Mischer, who has won 15 Emmys and a Peabody Award, has shepherded opening ceremonies at the Olympics, Super Bowl halftime shows and the inauguration of President Barack Obama. For three years in a row, he produced the Academy Awards, a high-risk, high-visibility telecast, without so much as a last-minute jitter.
The nerves had a workout in advance, as it turns out.
"There's nothing like that feeling that the clock is ticking down and you're sitting in the truck, and then suddenly it's time, and everybody gets quiet. That's when I get calm," he told the L.A. Times in 2010, describing that spot when he's behind the controls of a premiere TV show.
"I'm much more uptight two weeks ahead of time when I feel we're not on top of everything," he said, "when a major presenter can drop out or a piece of film isn't ready."
The veteran director and producer and president of Don Mischer Productions, has spent his career juggling heavyweight political events (the Kennedy Center Honors, the ceremony celebrating Hong Kong's reunification with China) with performances by such rock 'n' roll royalty as Bruce Springsteen, Paul McCartney and the Rolling Stones.
And as unpredictable as world leaders or A-list stars may be, they often don't compare to the real diva at a live event: Mother Nature. Mischer, a Texas native, told The Times several years ago that he'd had a terrible premonition about the 2009 Super Bowl's halftime show with Prince.
"I had dreams the night before that it would rain, and his two dancers, called the Twinz, in their 8-inch-high heels would fall over. Would we cut to a wide shot? Bring out a stretcher? You worry about all that. You worry about everything. You worry about earthquakes."
The coda?
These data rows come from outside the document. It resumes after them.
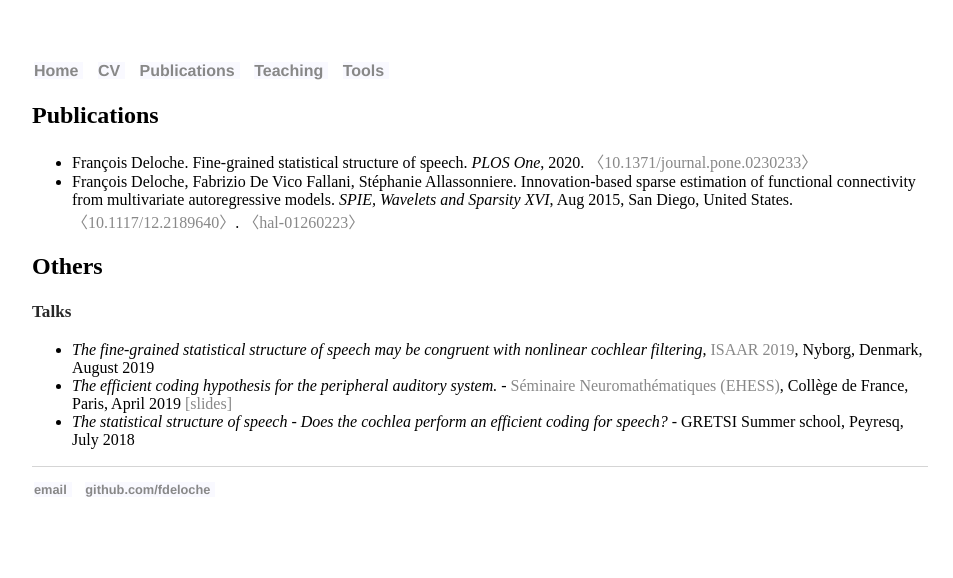
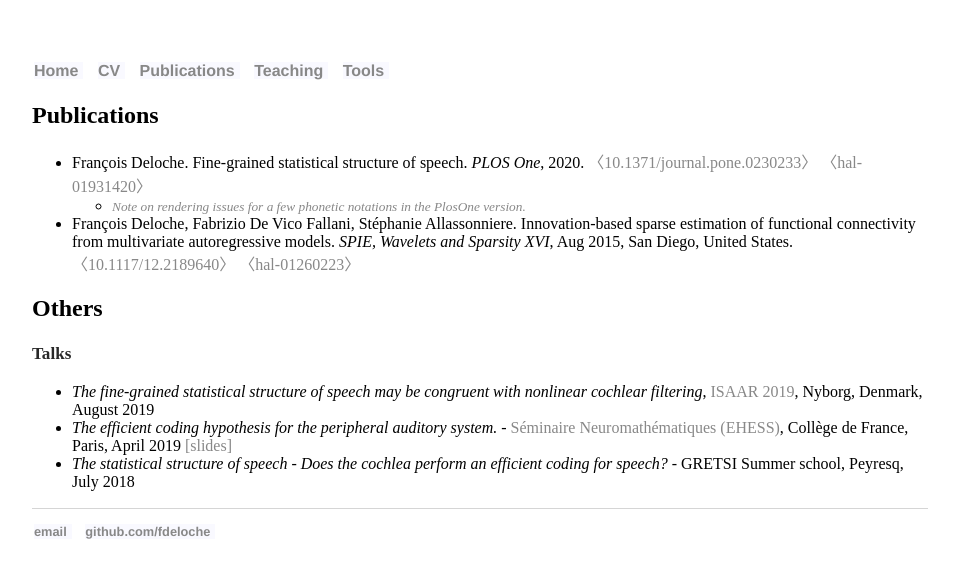
Before and after one commit to fdeloche/fdeloche.github.io, a Jekyll site: the page built from Publications.html, in a window 1280 px wide. Shown: the top 578 px of the page, without its empty margins (160-1113 px from the left). Built offline with Jekyll 4.4.1, drawn with Linux system fonts in a browser that asks for light colours.

Commit message:
stat struct + link HAL + comment

```diff
--- a/Publications.html
+++ b/Publications.html
@@ -6,8 +6,12 @@ title: François Deloche - CV
 <h2>Publications</h2>
 <p>
 <ul>
-<li>François Deloche. Fine-grained statistical structure of speech. <i>PLOS One</i>, 2020. <a target="_blank" href="https://journals.plos.org/plosone/article?id=10.1371/journal.pone.0230233">〈10.1371/journal.pone.0230233〉</a> </li>
-<li>François Deloche, Fabrizio De Vico Fallani, Stéphanie Allassonniere. Innovation-based sparse estimation of functional connectivity from multivariate autoregressive models. <i>SPIE, Wavelets and Sparsity XVI</i>, Aug 2015, San Diego, United States. <a target="_blank" href="https://dx.doi.org/10.1117/12.2189640">〈10.1117/12.2189640〉</a>. <a target="_blank" href="https://hal.inria.fr/hal-01260223">〈hal-01260223〉</a>  </li>
+<li>François Deloche. Fine-grained statistical structure of speech. <i>PLOS One</i>, 2020. <a target="_blank" href="https://journals.plos.org/plosone/article?id=10.1371/journal.pone.0230233">〈10.1371/journal.pone.0230233〉</a> <a target="_blank" href="https://hal.archives-ouvertes.fr/hal-01931420">〈hal-01931420〉</a>
+<ul>
+<li> <small><a href='https://journals.plos.org/plosone/article/comment?id=10.1371/annotation/27e13960-0076-457d-a76d-581f3483b365'><i>Note on rendering issues for a few phonetic notations in the PlosOne version.</i></a></small>
+</ul>
+</li>
+<li>François Deloche, Fabrizio De Vico Fallani, Stéphanie Allassonniere. Innovation-based sparse estimation of functional connectivity from multivariate autoregressive models. <i>SPIE, Wavelets and Sparsity XVI</i>, Aug 2015, San Diego, United States. <a target="_blank" href="https://dx.doi.org/10.1117/12.2189640">〈10.1117/12.2189640〉</a> <a target="_blank" href="https://hal.inria.fr/hal-01260223">〈hal-01260223〉</a>  </li>
 </ul>
 </p>
 
```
It did rain, buckets, but the Twinz stayed upright and the Mischer-produced musical performance is often touted as one of the best Big Game halftime shows in history.
-T.L. Stanley for the Los Angeles Times